In contrast, a universal single payer system would pare down both insurers’ and providers’ overhead, yielding huge administrative savings — $375 billion in 2012 according to one recent estimate.

In health care, public insurance gives much more bang for each buck.

http://healthaffairs.org/blog/2015/05/27/the-post-launch-problem-the-aff…

Although there are innumerable major problems with having used the Affordable Care Act to reform health care, one of the more significant deficiencies that we pointed out well in advance was that the design would add significantly to the excessive administrative burden that already characterized the U.S. health care system. This study quantifies that additional burden.

These additional administrative costs amount to $1,375 per newly insured person per year, an astonishing 22.5 percent of the total federal government expenditures for the program. Between 2014 and 2022, $273.6 billion in new administrative costs will be attributable to ACA.

The two primary goals of those involved in reforming health care were to expand coverage to everyone (well, almost everyone) and to control health care spending. Because of design defects, tens of millions will be left uninsured, and tens of millions more will be have inadequate coverage, leaving them vulnerable to health care costs — certainly falling short of what should have been our goals in expanding coverage.

Regarding controlling spending, the experimental innovations to date have had little impact in reducing wasteful spending but rather seem to have slowed health care costs by erecting financial barriers to beneficial health care services. Not only did the designers fail to use this opportunity to reduce the profound administrative waste unique to the U.S. health care financing system, they added significantly to this waste, as this study demonstrates.

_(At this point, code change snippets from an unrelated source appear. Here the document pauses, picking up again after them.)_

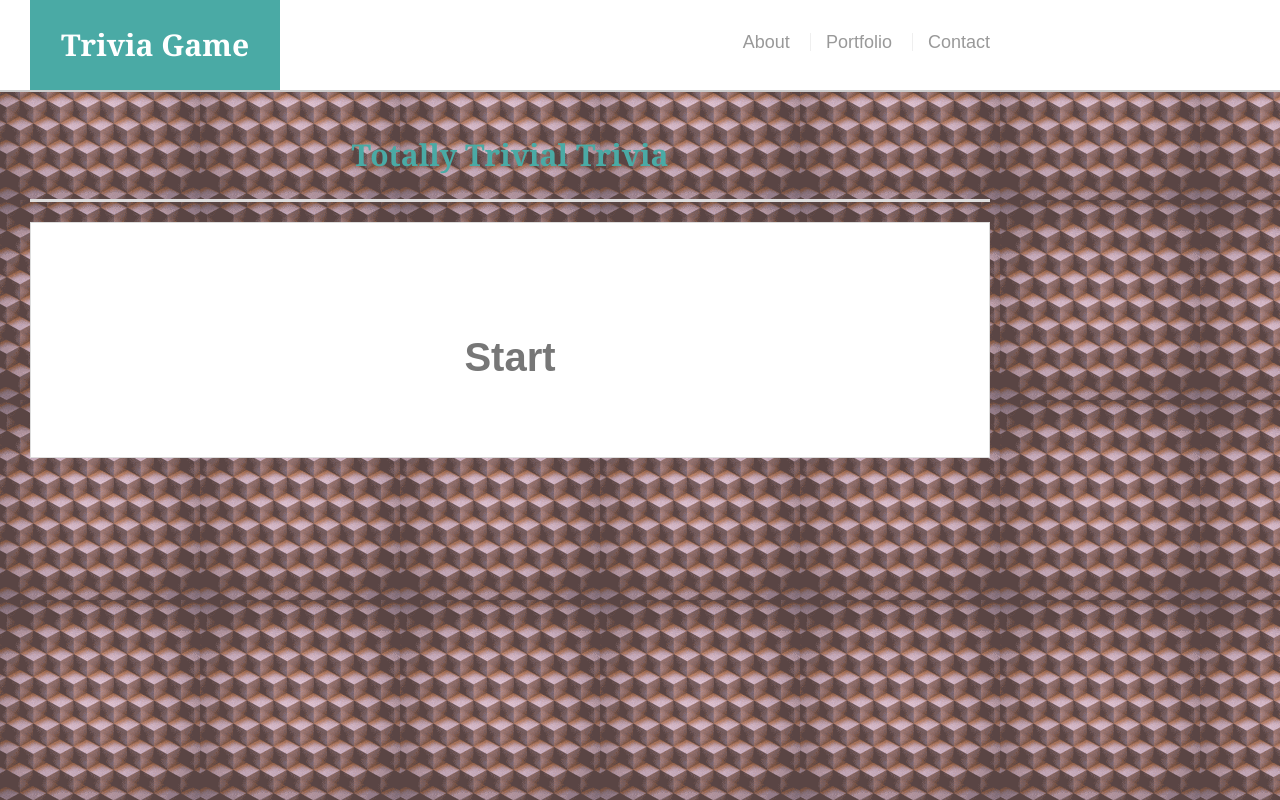
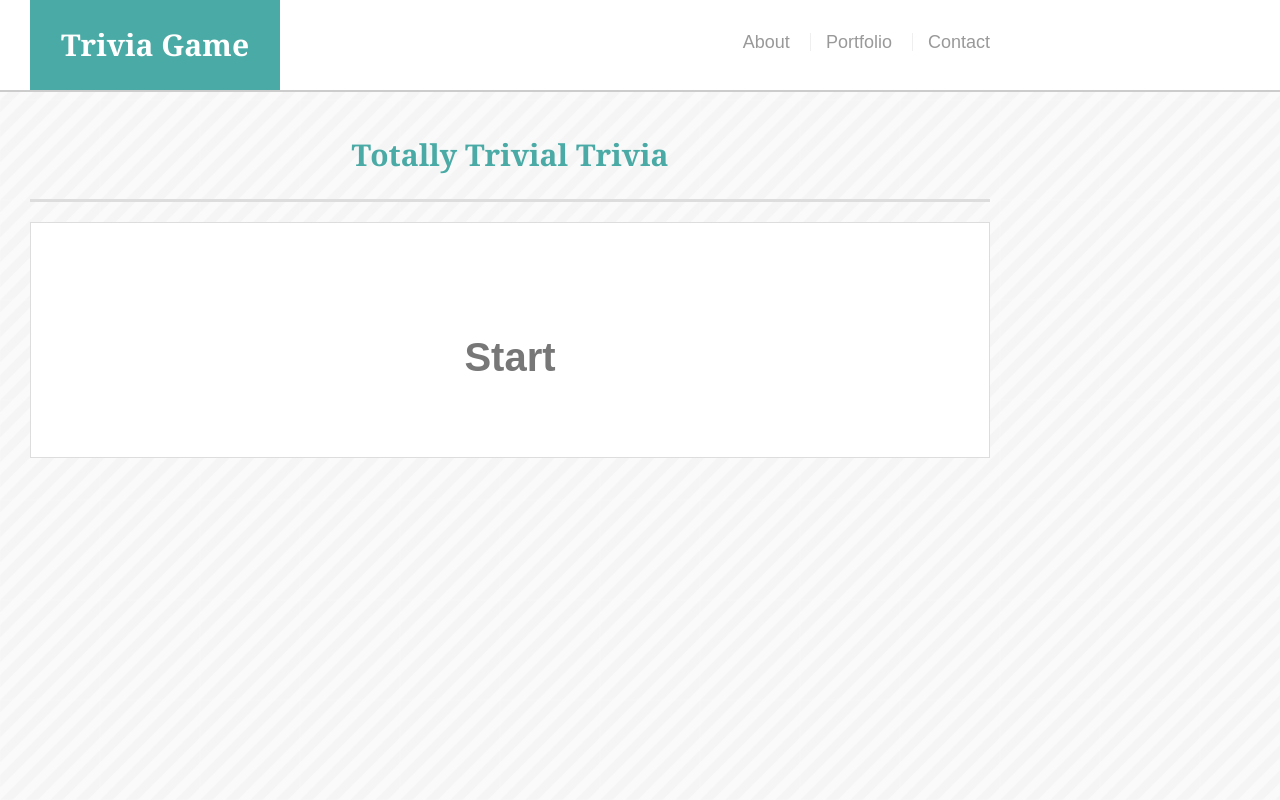
Before and after one commit to dewyoyo/TriviaGame, a plain HTML site: page index.html in a window 1280 px wide. Drawn offline with nearby package versions, Linux system fonts and the light colour scheme.

Commit message:
remove motion background

```diff
--- a/assets/css/style.css
+++ b/assets/css/style.css
@@ -372,7 +372,7 @@ body {
 
 #trivia-body {
   /* padding-top: 100px; */
-  background: url("../images/giphy-background.gif");
+  /* background: url("../images/giphy-background.gif"); */
   background-color:#cccccc;
   /* background-size: cover; */
   /* background-size:900px 1000px; */
```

Single payer would fix these problems. Administrative waste would be dramatically reduced and the savings would be used to expand coverage to absolutely everyone while eliminating financial barriers to care. We simply need the political resolve to do it.